> [ABOUT THIS TASK]: Find the word "uses" in the listing below. Copy every line that has it.
** DATASET EXCERPTS follows **
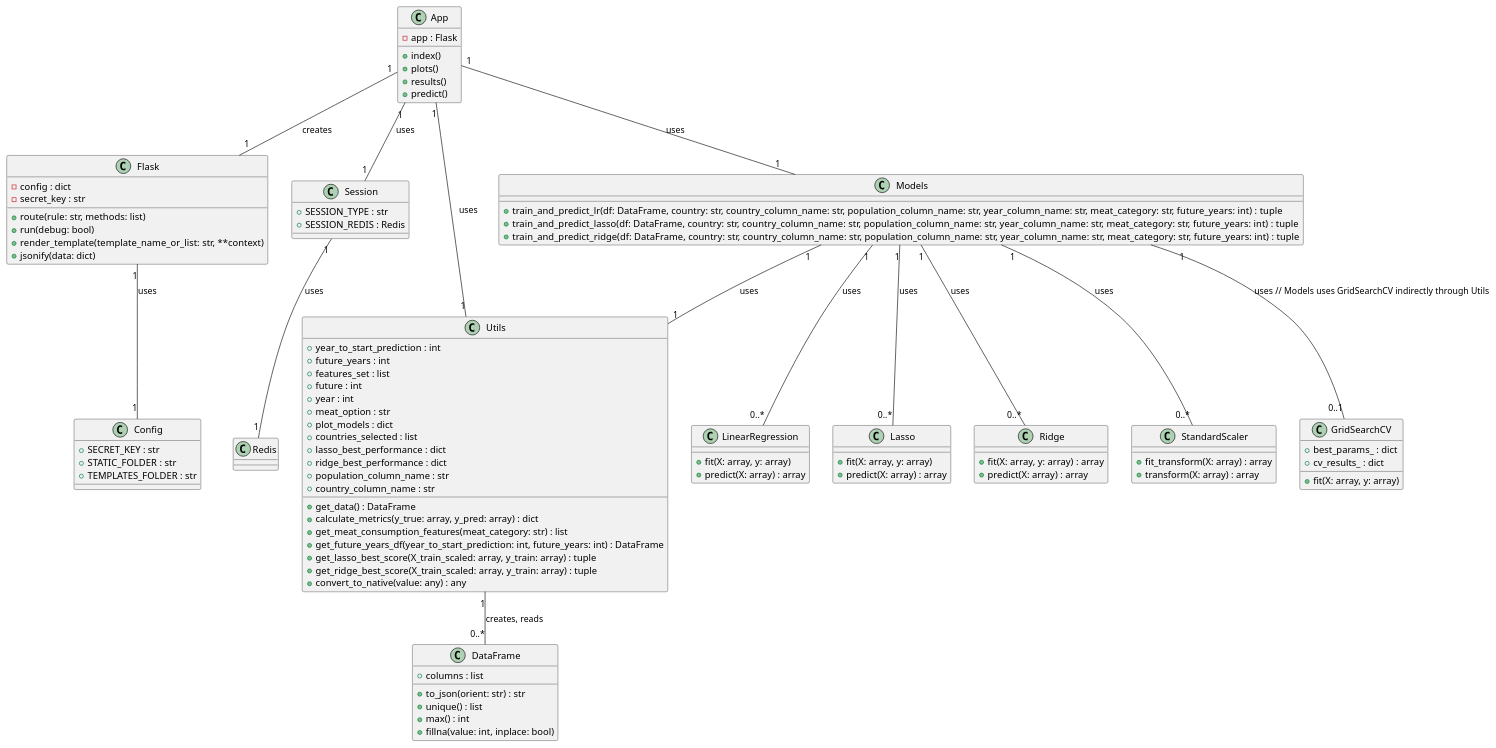
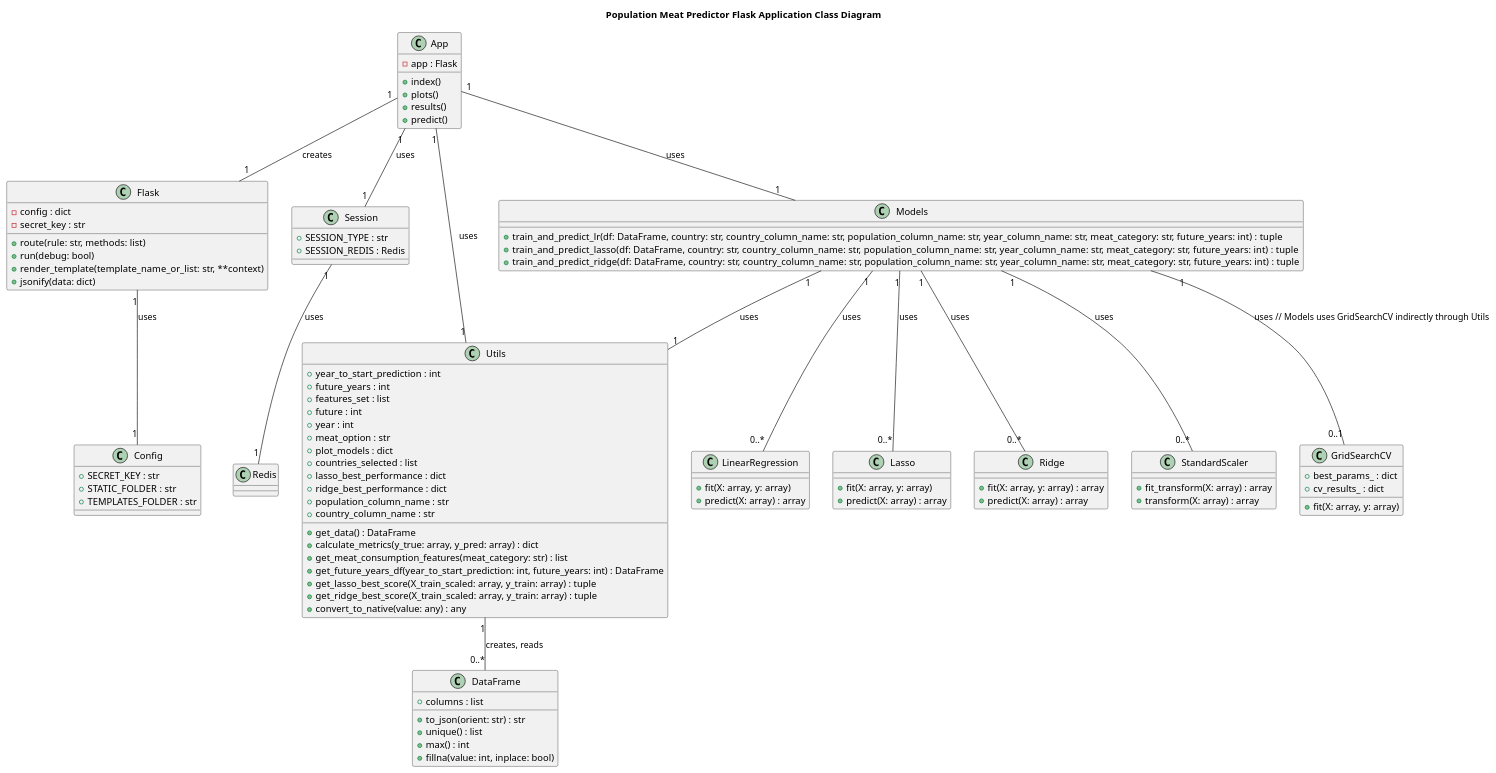
One commit to seccodingguy/Team1---Project2 changed the diagram in population-meat-predictor/architecture_diagram/class_diagram.puml. Above: the diagram before and after it, drawn with PlantUML. The commit also changed 9 other files, not shown here.

```diff
--- a/population-meat-predictor/architecture_diagram/class_diagram.puml
+++ b/population-meat-predictor/architecture_diagram/class_diagram.puml
@@ -1,109 +1,112 @@
 @startuml
+
+title Population Meat Predictor Flask Application Class Diagram
+
 class Flask {
     - config : dict
     - secret_key : str
     + route(rule: str, methods: list)
     + run(debug: bool)
     + render_template(template_name_or_list: str, **context)
     + jsonify(data: dict)
 }
 
 class Config {
     + SECRET_KEY : str
     + STATIC_FOLDER : str
     + TEMPLATES_FOLDER : str
 }
 
 class Session {
     + SESSION_TYPE : str
     + SESSION_REDIS : Redis
 }
 
 class Redis {
 }
 
 class DataFrame {
     + columns : list
     + to_json(orient: str) : str
     + unique() : list
     + max() : int
     + fillna(value: int, inplace: bool)
 }
 
 class LinearRegression {
     + fit(X: array, y: array)
     + predict(X: array) : array
 }
 
 class Lasso {
     + fit(X: array, y: array)
     + predict(X: array) : array
 }
 
 class Ridge {
     + fit(X: array, y: array) : array
     + predict(X: array) : array
 }
 
 class StandardScaler {
     + fit_transform(X: array) : array
     + transform(X: array) : array
 }
 
 class GridSearchCV {
     + fit(X: array, y: array)
     + best_params_ : dict
     + cv_results_ : dict
 }
 
 class Utils {
     + year_to_start_prediction : int
     + future_years : int
     + features_set : list
     + future : int
     + year : int
     + meat_option : str
     + plot_models : dict
     + countries_selected : list
     + lasso_best_performance : dict
     + ridge_best_performance : dict
     + population_column_name : str
     + country_column_name : str
     + get_data() : DataFrame
     + calculate_metrics(y_true: array, y_pred: array) : dict
     + get_meat_consumption_features(meat_category: str) : list
     + get_future_years_df(year_to_start_prediction: int, future_years: int) : DataFrame
     + get_lasso_best_score(X_train_scaled: array, y_train: array) : tuple
     + get_ridge_best_score(X_train_scaled: array, y_train: array) : tuple
     + convert_to_native(value: any) : any
 }
 
 class Models {
     + train_and_predict_lr(df: DataFrame, country: str, country_column_name: str, population_column_name: str, year_column_name: str, meat_category: str, future_years: int) : tuple
     + train_and_predict_lasso(df: DataFrame, country: str, country_column_name: str, population_column_name: str, year_column_name: str, meat_category: str, future_years: int) : tuple
     + train_and_predict_ridge(df: DataFrame, country: str, country_column_name: str, population_column_name: str, year_column_name: str, meat_category: str, future_years: int) : tuple
 }
 
 class App {
     - app : Flask
     + index()
     + plots()
     + results()
     + predict()
 }
 
 App "1" -- "1" Flask : creates
 Flask "1" -- "1" Config : uses
 App "1" -- "1" Utils : uses
 App "1" -- "1" Models : uses
 App "1" -- "1" Session : uses
 Session "1" -- "1" Redis : uses
 
 Models "1" -- "1" Utils : uses
 Models "1" -- "0..*" LinearRegression : uses
 Models "1" -- "0..*" Lasso : uses
 Models "1" -- "0..*" Ridge : uses
 Models "1" -- "0..*" StandardScaler : uses
 Models "1" -- "0..1" GridSearchCV : uses // Models uses GridSearchCV indirectly through Utils
 Utils "1" -- "0..*" DataFrame : creates, reads
 @enduml
```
** End of DATASET EXCERPTS **
> [WRITTEN SOLUTION]:
 Flask "1" -- "1" Config : uses
 App "1" -- "1" Utils : uses
 App "1" -- "1" Models : uses
 App "1" -- "1" Session : uses
 Session "1" -- "1" Redis : uses
 Models "1" -- "1" Utils : uses
 Models "1" -- "0..*" LinearRegression : uses
 Models "1" -- "0..*" Lasso : uses
 Models "1" -- "0..*" Ridge : uses
 Models "1" -- "0..*" StandardScaler : uses
 Models "1" -- "0..1" GridSearchCV : uses // Models uses GridSearchCV indirectly through Utils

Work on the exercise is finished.